- _What this task involves_
Copy out each line of the listing below where the string "fill" appears.

- _Data for the task_
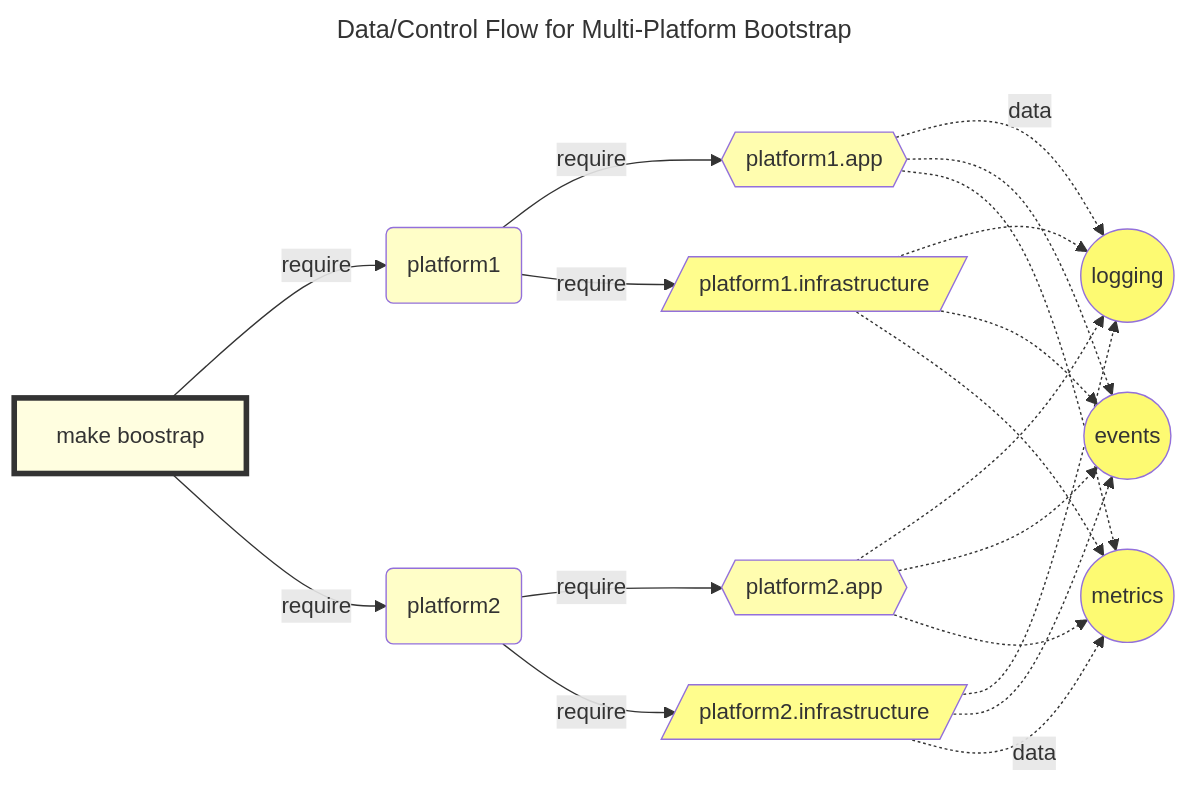
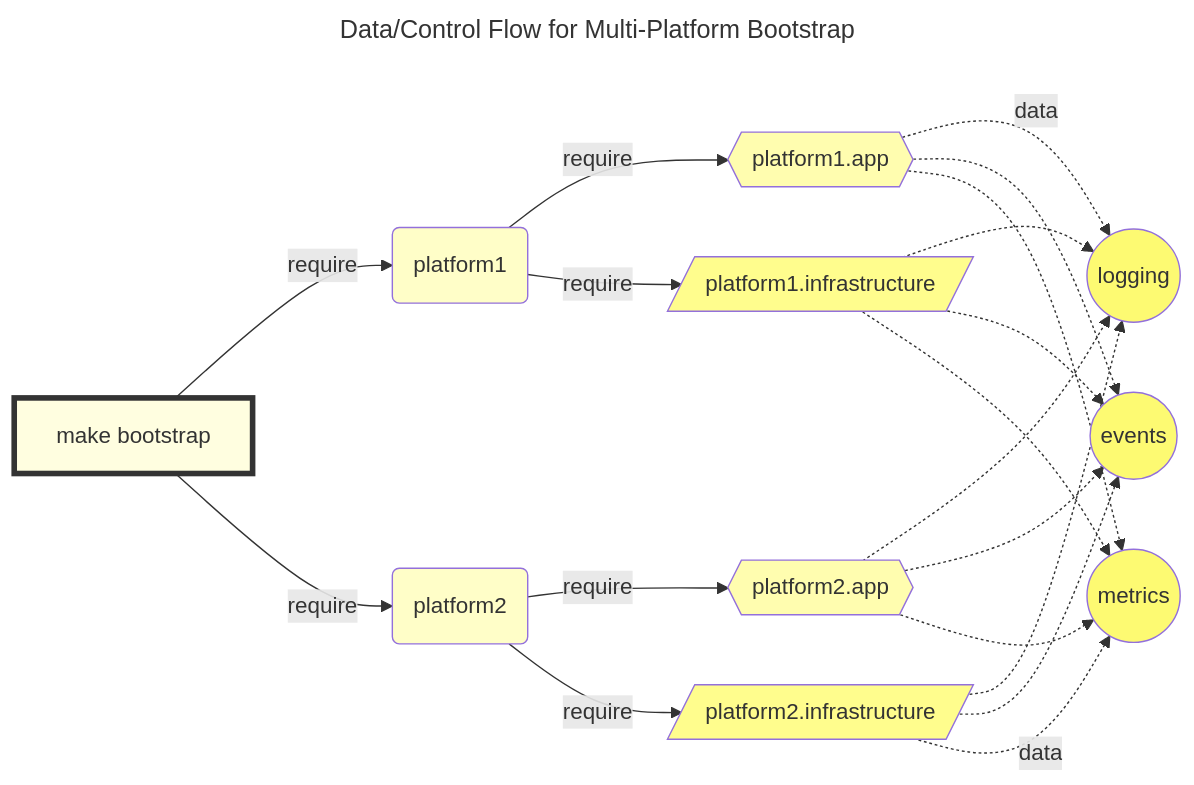
Before and after one commit to elo-enterprises/k8s-tools: the diagram in docs/example-platform-2.mmd, drawn with Mermaid. The commit also changed 28 other files, not shown here.

Commit message:
flow -> flux; remove python dep; docs tui poc: kubectl graph; chafa; tmuxinator; stream.dind

```diff
--- a/docs/example-platform-2.mmd
+++ b/docs/example-platform-2.mmd
@@ -1,30 +1,30 @@
 ---
 title: Data/Control Flow for Multi-Platform Bootstrap
 ---
 graph LR
-  M[make boostrap] -->  |require| p1(platform1) -->|require| platform1.app
+  M[make bootstrap] -->  |require| p1(platform1) -->|require| platform1.app
   M -->  |require| p2(platform2) -->|require| platform2.app
   p1 -->|require| platform1.infrastructure
   p2 -->|require| platform2.infrastructure
 platform1.app{{platform1.app}} -.->|data| logging((logging))
 platform2.app{{platform2.app}} -.-> logging
 platform1.infrastructure[/platform1.infrastructure/] -.-> logging
 platform2.infrastructure[/platform2.infrastructure/] -.-> logging
 platform1.app -.-> events((events))
 platform2.app -.-> events
 platform1.infrastructure -.-> events
 platform2.infrastructure -.-> events
 platform1.app -.-> metrics((metrics))
 platform2.app -.-> metrics
 platform1.infrastructure -.-> metrics
 platform2.infrastructure -.->|data| metrics
 style M fill:#fffee0,stroke:#333,stroke-width:4px
 style p1 fill:#fffec8
 style p2 fill:#fffec8
 style platform1.app fill:#fffdaf
 style platform2.app fill:#fffdaf
 style platform2.infrastructure fill:#fffd8d
 style platform1.infrastructure fill:#fffd8d
 style logging fill:#fdfa72
 style metrics fill:#fdfa72
 style events fill:#fdfa72
```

- _The answer_
 style M fill:#fffee0,stroke:#333,stroke-width:4px
 style p1 fill:#fffec8
 style p2 fill:#fffec8
 style platform1.app fill:#fffdaf
 style platform2.app fill:#fffdaf
 style platform2.infrastructure fill:#fffd8d
 style platform1.infrastructure fill:#fffd8d
 style logging fill:#fdfa72
 style metrics fill:#fdfa72
 style events fill:#fdfa72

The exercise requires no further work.